Both sides of the community want to move beyond the annual bickering over bonfires, said a Belfast politician whose election posters were burned.
SDLP Council Member Paul Doherty spoke after police statistics showed 57 campfire-related offenses were reported in the July 11-12 period.
Most of the offenses involved tricolors, political election posters and hate speech placed on the bonfires.
The sites spanned Counties Antrim, Armagh, Down, Londonderry and Tyrone.
Mr Doherty’s election posters were placed on a bonfire in Glencairn Way, Belfast on the eleventh night.
The west Belfast representative, who has set up a food bank in the area, said that while the figures were “disheartening” he had received positive news since he was targeted.
“It is very disheartening to see the wide range of possible crimes that have been committed at beacons across the North,” he said.
“It is clear that improved regulation and a concerted effort is needed to end criminal behavior near these campfires.
“While police are investigating 57 reports, it’s important to remember that hundreds of bonfires took place… the vast majority of which passed peacefully.
“The actions of those behind these sectarian hate incidents do not speak for the majority of those present and many people are rightly appalled by what they have witnessed.”
Mr Doherty added that he frequently visited the region where his poster was burned and frequently “came into the homes of people from both the union and nationalist communities”.
“I don’t just drop off a food parcel and run, I stand there and talk to people and try to see what else I could do to help them,” he added.

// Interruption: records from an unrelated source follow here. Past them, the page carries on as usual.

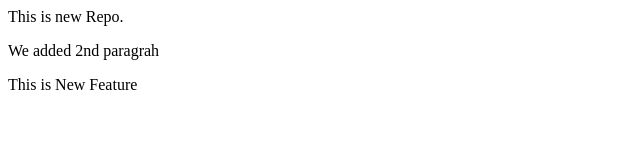
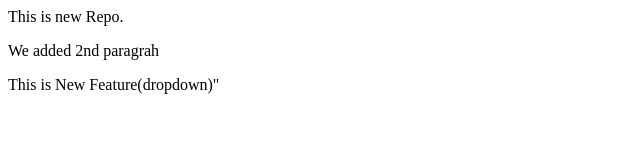
Before and after one commit to Durgesh-Tripathi-Ram/LocalRepo, a plain HTML site: page index.html in a window 1280 px wide. Shown: the whole page, without its empty margins (0-640 px from the left). Drawn offline with Linux system fonts and the light colour scheme.

Commit message:
add dropdown

```diff
--- a/index.html
+++ b/index.html
@@ -1,3 +1,3 @@
 <P>This is new  Repo. </P>
 <P>We added 2nd paragrah </P>
-<P>This is New Feature</P>
+<P>This is New Feature(dropdown)"</P>
```
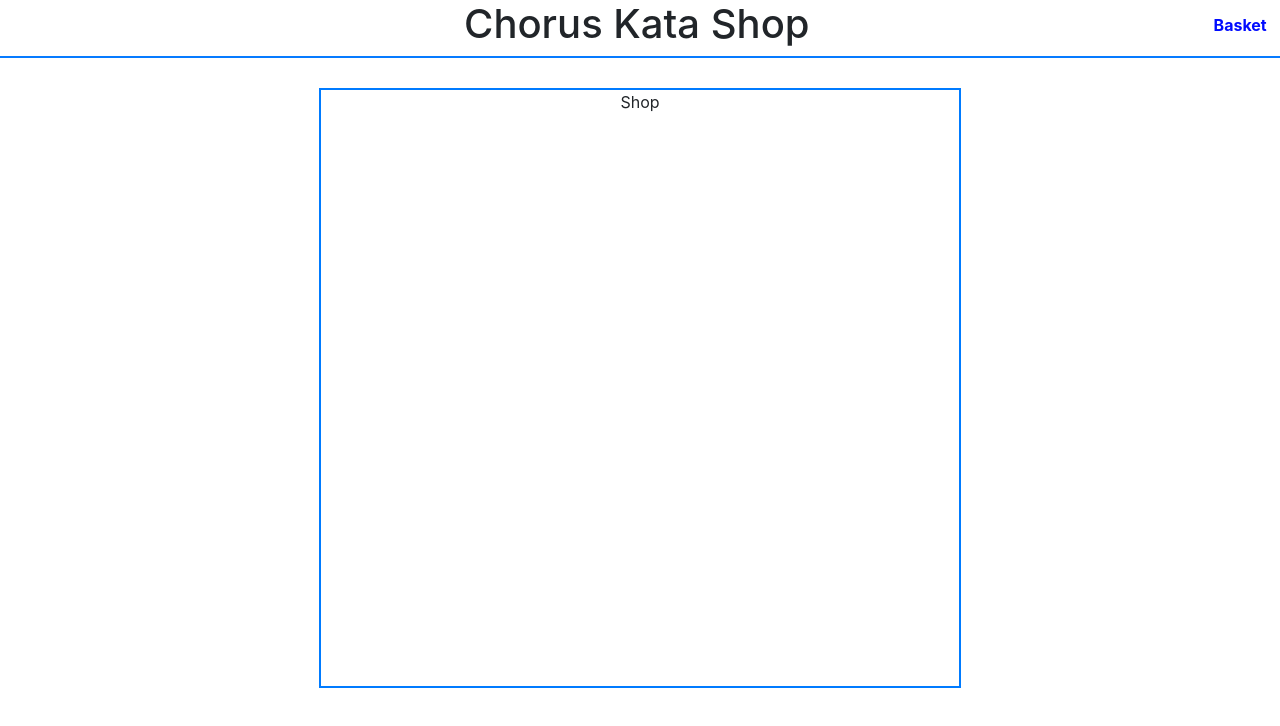
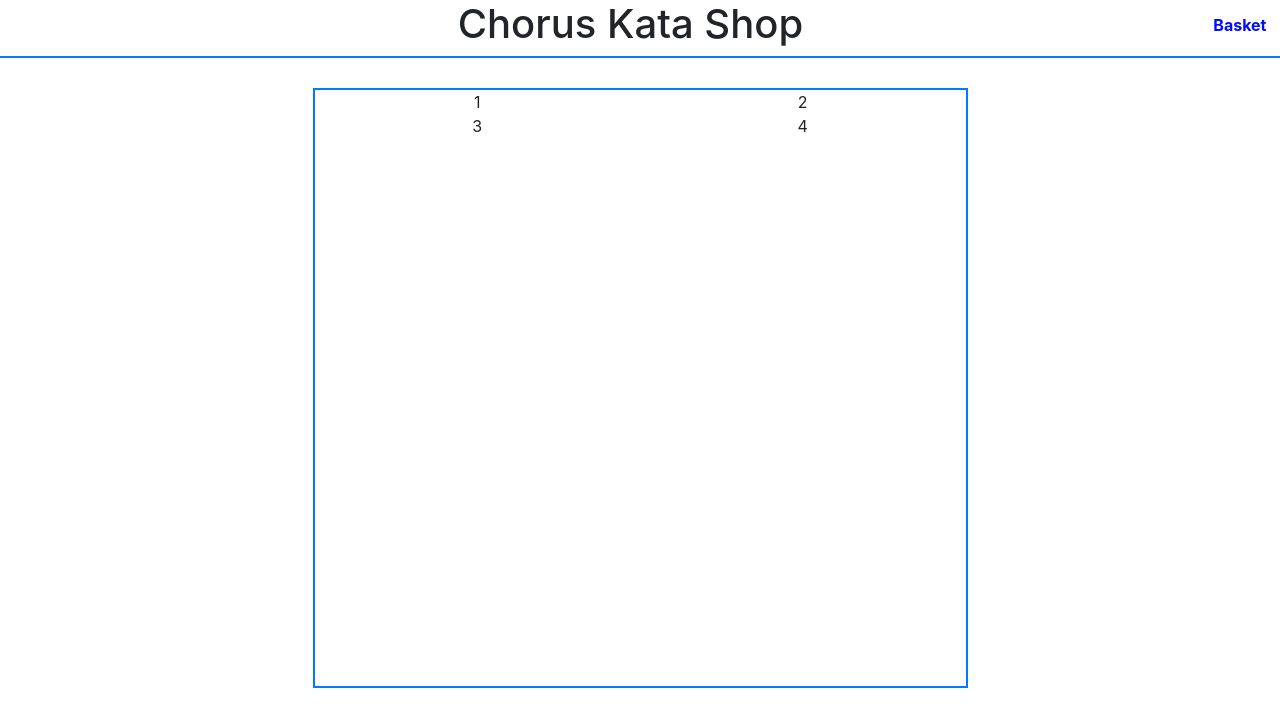
Before and after one commit to Pumblechuck/chorus-kata, a React (Create React App) app in the folder chorus-kata/: page / in a window 1280 px wide. Shown: the top 726 px of the page. Built offline with nearby package versions, Linux system fonts and the light colour scheme.

Commit message:
Item Map/Removed Some Redundant Code

```diff
--- a/chorus-kata/src/Components/Basket.jsx
+++ b/chorus-kata/src/Components/Basket.jsx
@@ -21,9 +21,7 @@ class Basket extends Component {
 									onDelete={onDelete}
 									onIncrement={onIncrement}
 									onDecrement={onDecrement}
-								>
-									<span className="itemID"> // #{item.id}</span>
-								</Counter>
+								/>
 							))}
 							<div className="row row-fluid">
 								<div className="col-9 line-height-2">
--- a/chorus-kata/src/Components/Body.jsx
+++ b/chorus-kata/src/Components/Body.jsx
@@ -1,6 +1,7 @@
 import React, { Component } from "react";
 
 import Basket from "./Basket";
+import Item from "./Item";
 
 class Body extends Component {
 	state = {
@@ -141,7 +142,15 @@ class Body extends Component {
 		return (
 			<React.Fragment>
 				<div className="row row-fluid">
-					<div className="col-6 shop">Shop</div>
+					<div className="col-6 shop">
+						<div className="row row-fluid">
+							{this.state.items.map((item) => (
+								<div className="col-6">
+									<Item item={item} />
+								</div>
+							))}
+						</div>
+					</div>
 					<div className="col-3">
 						<div id="BasketContainer" className="d-none">
 							<Basket
--- /dev/null
+++ b/chorus-kata/src/Components/Item.jsx
@@ -0,0 +1,9 @@
+import React, { Component } from "react";
+
+class Item extends Component {
+	render() {
+		return <React.Fragment>{this.props.item.id}</React.Fragment>;
+	}
+}
+
+export default Item;
--- a/chorus-kata/src/index.css
+++ b/chorus-kata/src/index.css
@@ -1,5 +1,4 @@
 .App {
-	max-width: 98vw;
 	margin: 0 auto;
 }
 
@@ -15,7 +14,6 @@ body {
 header {
 	border-bottom: solid 2px #077bff;
 	margin-bottom: 30px;
-	width: 102%;
 	margin-left: -1%;
 }
 
```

“As a result of what happened, people called me the next day… They were equally shocked.
“I had an Orange Order man who lived not far from where we work in Andersonstown. He said: “This is not in our name; that’s not who we are or what we’re about.’
“We had a good conversation about how we need to move away from that, so I was happy that positive conversations came out of it and people were saying they didn’t agree with what they saw on those campfires and that we’re moving forward have to.”
A bonfire on Glenfield Walk in Carrickfergus has been included in police statistics – obtained by amanda.ie, journalist Amanda Ferguson’s website – due to ‘RIP’ news and reports of election posters placed on it.
What the numbers don’t mention are reports of hanging effigy of Sinn Fein’s Mary Lou McDonald and Michelle O’Neill and Alliance leader Naomi Long placed on a campfire.
Ms Long tweeted that she had been sent photos of the bonfire with the effigy.
She wrote: “These photos made me physically nauseous. Not only in the images, but also in the simmering hatred and sectarianism they depict; Hatred that not only persists in our community but is passed on to the next generation quite normally.”
Alliance MLA Patricia O’Lynn said: “Everyone has the right to celebrate their culture, but it must be done in a safe and respectful way. Attaching images, posters. Flags, tires and other similar things on a campfire are clearly not.”
She has urged campfire builders to get involved in community council programs and work to make their celebrations “non-sectarian and more inclusive.”
https://www.belfasttelegraph.co.uk/news/northern-ireland/almost-60-offences-linked-to-twelfth-of-july-bonfires-police-stats-reveal-41888618.html Almost 60 offences linked to Twelfth of July bonfires, police stats reveal